Stress is bad for your teeth. (Just one more reason to go on that vacation you’ve put off!)
A recent study in the Journal of Periodontology reports that plaque levels can increase with emotional stress and gingivitis (gum disease) with physical stress.
Why does plaque levels and gum disease increase plaque levels and gum disease?
Experts report that prolonged stress leads to the malfunction of some biological functions. Virtually all of us find ourselves dealing with excessive stress now and again, and some must deal with it day in and day out for years. It is important that you are aware of the risks associated with this stress so that you can prevent them from wrecking havoc on your teeth (not to mention the rest of you!)
What can I do to prevent gum disease?
Gum disease leads to more than bleeding gums. It can affect the integrity of your teeth and the bone that supports them. If unchecked, gingivitis can lead to loose and missing teeth. When this happens, teeth can often shift. It can be uncomfortable and painful for your bite (not to mention your smile). Brushing at least twice a day and flossing each night are the first step toward protecting yourself from gum disease. Regular dental check-ups and cleanings are also crucial. If you’ve missed an appointment or would like us to create a care schedule for you, call our office at (949) 281-7605.
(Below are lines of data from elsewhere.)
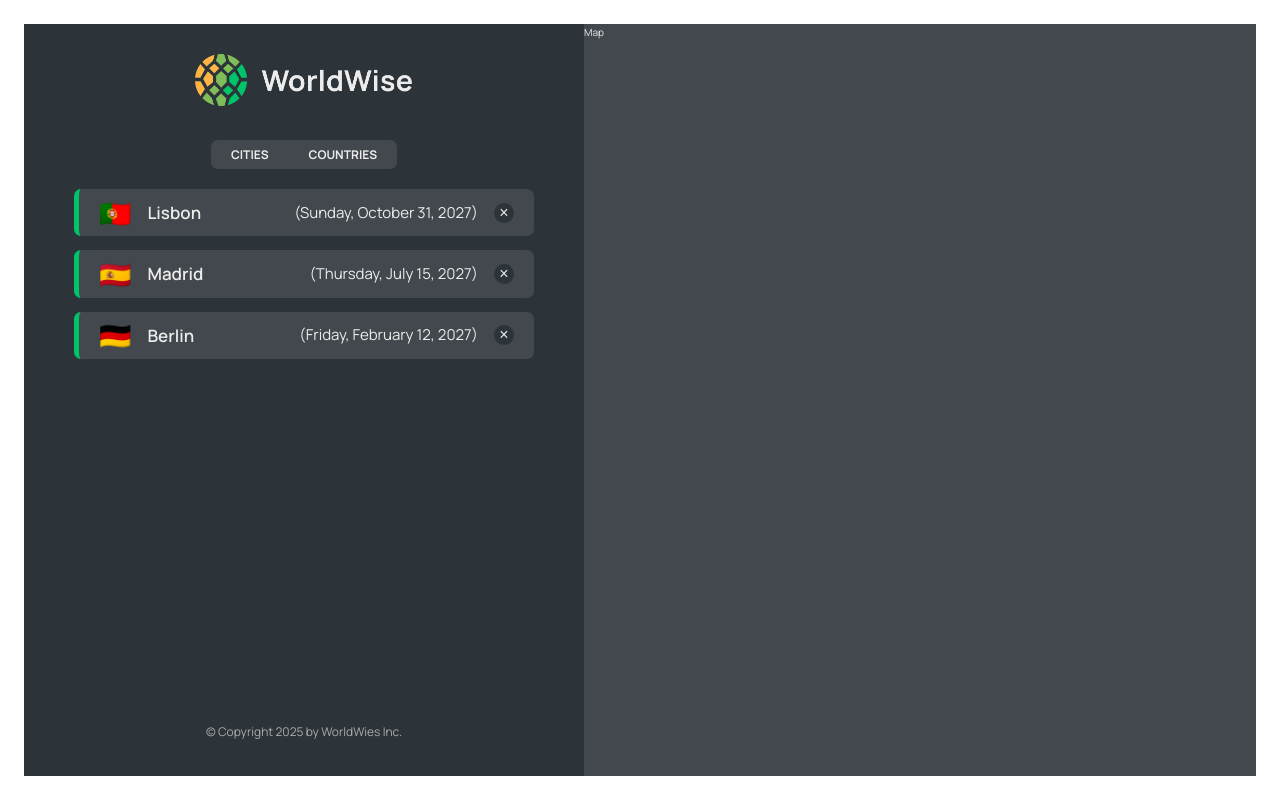
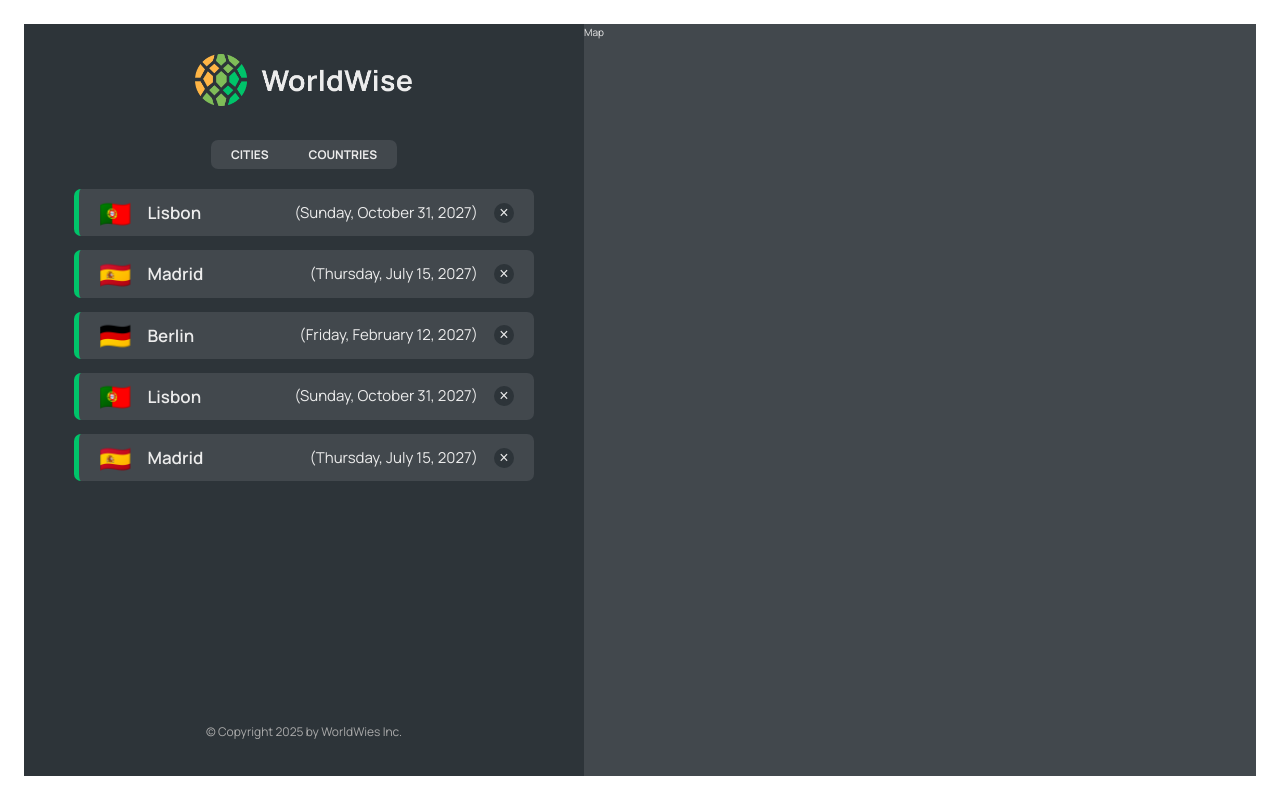
Before and after one commit to justine92415/React_WorldWise, a React (Vite) app: page /app in a window 1280 px wide. Built offline with nearby package versions, Linux system fonts and the light colour scheme; data requests are answered from the project's data file.

Commit message:
feat(countries):214.新增國家列表元件及相關類型定義

```diff
--- a/data/cities.json
+++ b/data/cities.json
@@ -35,6 +35,30 @@
         "lng": 13.376933665713324
       },
       "id": 98443197
+    },
+    {
+      "cityName": "Lisbon",
+      "country": "Portugal",
+      "emoji": "🇵🇹",
+      "date": "2027-10-31T15:59:59.138Z",
+      "notes": "My favorite city so far!",
+      "position": {
+        "lat": 38.727881642324164,
+        "lng": -9.140900099907554
+      },
+      "id": 4545
+    },
+    {
+      "cityName": "Madrid",
+      "country": "Spain",
+      "emoji": "🇪🇸",
+      "date": "2027-07-15T08:22:53.976Z",
+      "notes": "",
+      "position": {
+        "lat": 40.46635901755316,
+        "lng": -3.7133789062500004
+      },
+      "id": 3434343
     }
   ]
 }
--- a/src/App.tsx
+++ b/src/App.tsx
@@ -8,6 +8,7 @@
 import CityList from './components/CityList';
 import { useEffect, useState } from 'react';
 import { City } from './types';
+import CountryList from './components/CountryList';
 
 const BASE_URL = 'http://localhost:9000';
 
@@ -39,9 +40,18 @@
         <Route path="pricing" element={<Pricing />}></Route>
         <Route path="login" element={<Login />}></Route>
         <Route path="app" element={<AppLayout />}>
-          <Route index element={<CityList cities={cities} isLoading={isLoading} />}></Route>
-          <Route path="cities" element={<CityList cities={cities} isLoading={isLoading} />}></Route>
-          <Route path="countries" element={<p>Countries</p>}></Route>
+          <Route
+            index
+            element={<CityList cities={cities} isLoading={isLoading} />}
+          ></Route>
+          <Route
+            path="cities"
+            element={<CityList cities={cities} isLoading={isLoading} />}
+          ></Route>
+          <Route
+            path="countries"
+            element={<CountryList cities={cities} isLoading={isLoading} />}
+          ></Route>
           <Route path="form" element={<p>Form</p>}></Route>
         </Route>
         <Route path="*" element={<PageNotFound />}></Route>
--- a/src/components/CountryItem.tsx
+++ b/src/components/CountryItem.tsx
@@ -1,6 +1,7 @@
+import { CountryItemProps } from "../types";
 import styles from "./CountryItem.module.css";
 
-function CountryItem({ country }) {
+function CountryItem({ country }: CountryItemProps) {
   return (
     <li className={styles.countryItem}>
       <span>{country.emoji}</span>
--- /dev/null
+++ b/src/components/CountryList.tsx
@@ -0,0 +1,31 @@
+import { CountriesListProps, Country } from '../types';
+import CityItem from './CityItem';
+import CountryItem from './CountryItem';
+import styles from './CountryList.module.css';
+import Message from './Message';
+import Spinner from './Spinner';
+
+function CountryList({ cities, isLoading }: CountriesListProps) {
+  if (isLoading) return <Spinner />;
+
+  if (!cities.length)
+    return (
+      <Message message="Add your first city by clicking on a city on the map" />
+    );
+
+  const countries = cities.reduce(function (acc, city) {
+    if (!acc.map((el) => el.country).includes(city.country))
+      return [...acc, { emoji: city.emoji, country: city.country, id: city.id }];
+    else return acc;
+  }, [] as Country[]);
+
+  return (
+    <ul className={styles.countryList}>
+      {countries.map(function (country) {
+        return <CountryItem country={country} key={country.id} />;
+      })}
+    </ul>
+  );
+}
+
+export default CountryList;
```
Also changed, not shown: src/types.ts (+12 -1 lines).
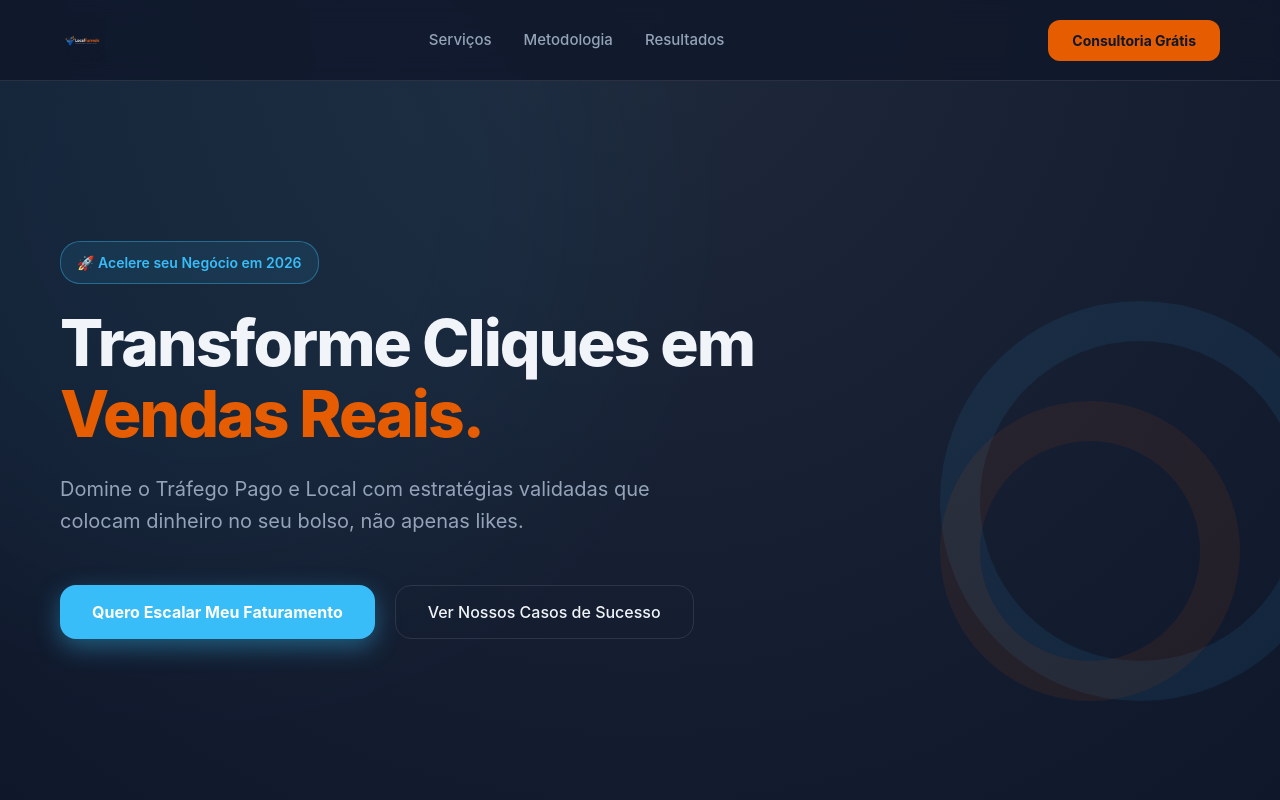
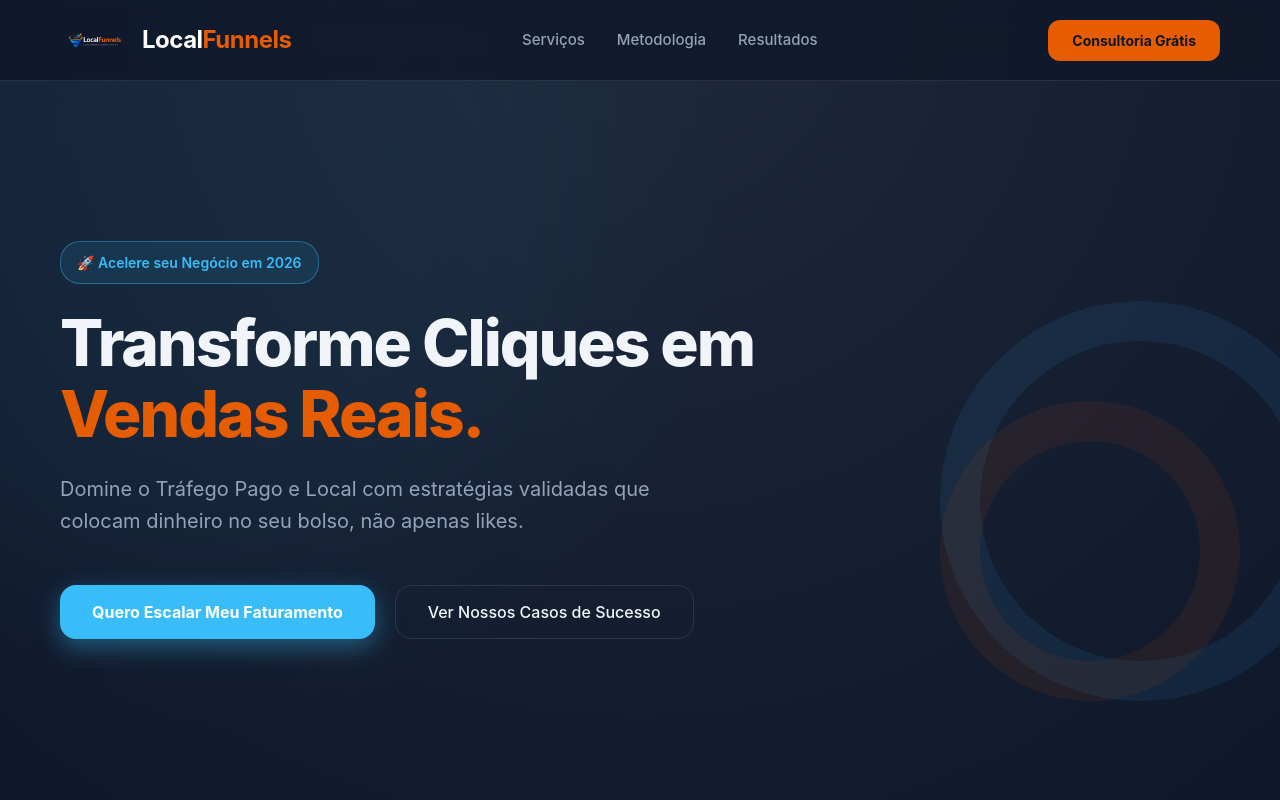
Before and after one commit to localfunnelsofc-svg/Lead-Page, a React (Vite) app: page / in a window 1280 px wide. Shown: the top 800 px of the page. Built offline with nearby package versions, Linux system fonts and the light colour scheme.

Commit message:
Increase logo size and add brand text back

```diff
--- a/src/components/Footer.css
+++ b/src/components/Footer.css
@@ -173,9 +173,9 @@
 }
 
 .footer-logo-image {
-    height: 35px;
+    height: 60px;
     width: auto;
-    margin-bottom: 8px;
+    margin-bottom: 12px;
 }
 
 .social-row {
--- a/src/components/Footer.tsx
+++ b/src/components/Footer.tsx
@@ -125,8 +125,11 @@ export const Footer = () => {
             {/* Bottom Footer */}
             <div className="footer-bottom">
                 <div className="container footer-bottom-content">
-                    <div>
-                        <img src={logoImg} alt="LocalFunnels" className="footer-logo-image" />
+                    <div className="footer-brand-container">
+                        <div style={{ display: 'flex', alignItems: 'center', gap: '12px', marginBottom: '8px' }}>
+                            <img src={logoImg} alt="LocalFunnels" className="footer-logo-image" />
+                            <span className="logo-text-brand" style={{ fontSize: '24px' }}>Local<span className="logo-highlight">Funnels</span></span>
+                        </div>
                         <p className="copyright">© 2026 LocalFunnels. Todos os direitos reservados.</p>
                     </div>
 
--- a/src/components/Header.css
+++ b/src/components/Header.css
@@ -25,8 +25,25 @@
 }
 
 .logo-image {
-    height: 45px;
+    height: 70px;
     width: auto;
+    transition: transform 0.3s ease;
+}
+
+.logo-image:hover {
+    transform: scale(1.1);
+}
+
+.logo-text-brand {
+    font-size: 24px;
+    font-weight: 700;
+    color: #fff;
+    margin-left: 12px;
+    letter-spacing: -0.5px;
+}
+
+.logo-highlight {
+    color: var(--secondary-orange);
 }
 
 .nav-links {
--- a/src/components/Header.tsx
+++ b/src/components/Header.tsx
@@ -12,6 +12,7 @@ export const Header = () => {
                 {/* Logo */}
                 <div className="logo-container">
                     <img src={logoImg} alt="LocalFunnels" className="logo-image" />
+                    <span className="logo-text-brand">Local<span className="logo-highlight">Funnels</span></span>
                 </div>
 
                 {/* Desktop Navigation */}
```
Also changed, not shown: favicon-Photoroom.png (renamed from public/favicon.png).
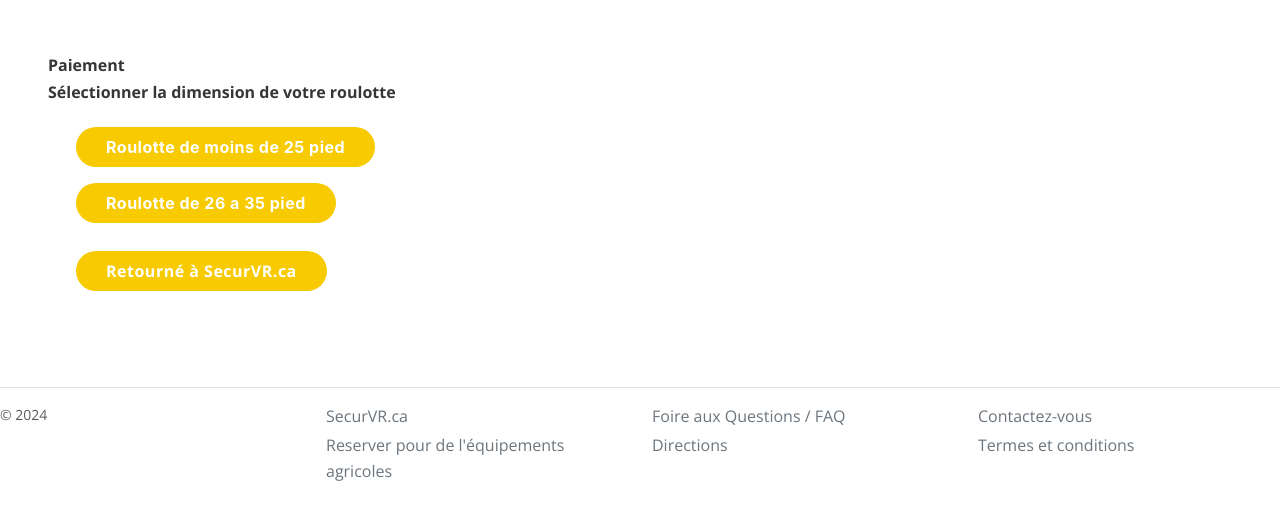
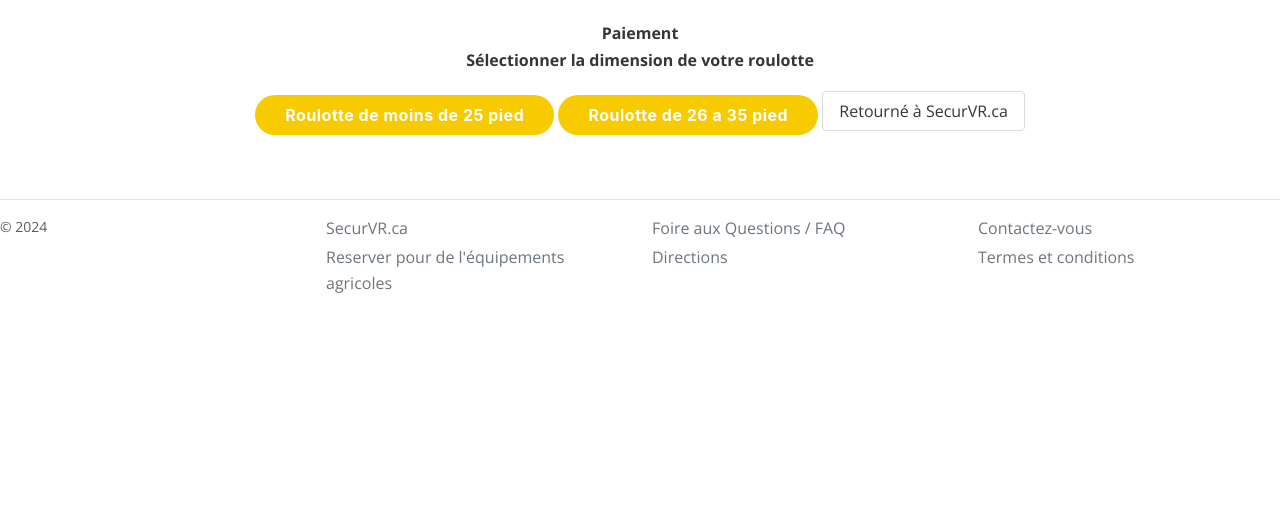
Before and after one commit to gettingalex/GardeVR, a Flask app: page / in a window 1280 px wide. Shown: the part 76-596 px from the top of the page. Run offline with Flask 3, Linux system fonts and the light colour scheme; data comes from the database, SQL or seed files in the repository; some libraries are stand-ins or nearby versions.

Commit message:
debut design

```diff
--- a/static/style.css
+++ b/static/style.css
@@ -89,8 +89,6 @@ body {
     color: #636363;
 }
 
-/* Header */
-
 /* Header Styles */
 .header {
     background-color: #fff;
@@ -131,3 +129,10 @@ body {
     z-index: 2;
     color: #F8CA00;
 }
+
+.main-reserve {
+    padding-top: 1em;
+    padding-bottom: 1em;
+    text-align: center;
+    margin: auto;
+}
--- a/templates/index.html
+++ b/templates/index.html
@@ -1,16 +1,15 @@
 {% extends "base.html" %}
 
 {% block content %}
-  <section class="section">
+  <section class="section main-reserve">
     <h2 class="my-2"><strong>Paiement</strong></h2>
     <h3 class="my-2"><strong>Sélectionner la dimension de votre roulotte</strong></h3>
+    <div class="container">
     {% for product in products %}
-    <div class="container">
       <!--id="submitBtn+{{product.id}}">-->
       <button class="button action-btn submitBtn" price_ID={{product.price_id}} product_ID={{product.id}} id="submitBtn" data-quantity="{{product.stock_quantity}}" style="background-color: f5f242; ">{{ product.product_name}}</button>
+    {% endfor %}
+      <a href="https://securvr.ca" class="button action-bt mt-3">Retourné à SecurVR.ca</a>
     </div>
-    {% endfor %}
-    <div class="container mt-3">
-      <a href="https://securvr.ca" class="button action-btn">Retourné à SecurVR.ca</a>
   </section>
 {% endblock %}
```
While these steps can help reduce the risk of stress-related periodontal disease, they don’t resolve the key problem – stress! Exercising and eating right can help, and developing a hobby can be a fantastic release. Talking about it can help as well.